YOUR TASK
Find every line of the listing below where "CASH" appears, and copy it.

==========

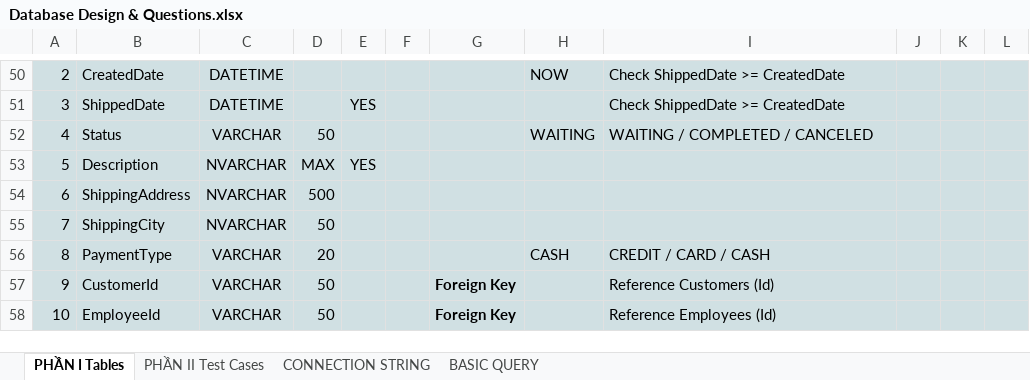
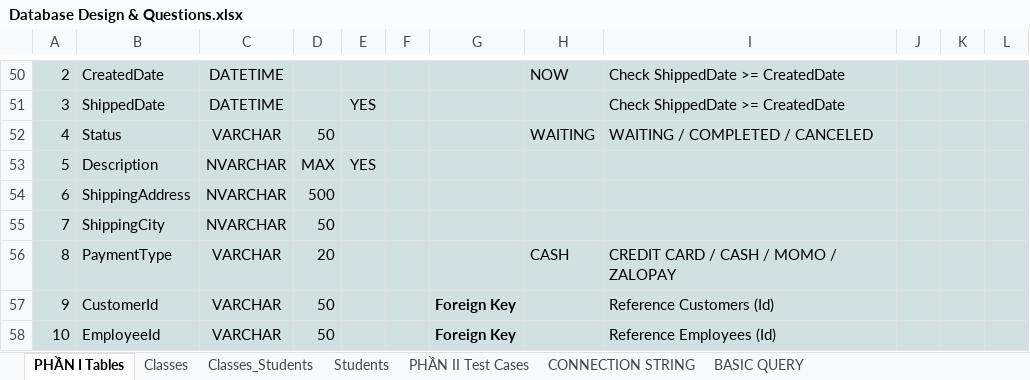
Before and after one commit to ngothanhtung/tester-tutorials, an Excel workbook: 04.Exercises/Session 03/Database/Database Design & Questions.xlsx, sheet PHẦN I Tables, drawn as a sheet; only a part is shown, gaps mark what is left out; values as stored, in another font and other column widths than the file's, no borders; the diff names each change by its address in the sheet, - before the commit and + after, or states it on an @@ line.

```diff
--- a/04.Exercises/Session 03/Database/Database Design & Questions.xlsx (sheet PHẦN I Tables)
+++ b/04.Exercises/Session 03/Database/Database Design & Questions.xlsx (sheet PHẦN I Tables)
+sheet tab: Classes
+sheet tab: Classes_Students
+sheet tab: Students
-I56: CREDIT / CARD / CASH
+I56: CREDIT CARD / CASH / MOMO / ZALOPAY
```
Also changed, not shown: sheet CONNECTION STRING, 2 other files.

==========

ANSWER TO THIS EXERCISE
-I56: CREDIT / CARD / CASH
+I56: CREDIT CARD / CASH / MOMO / ZALOPAY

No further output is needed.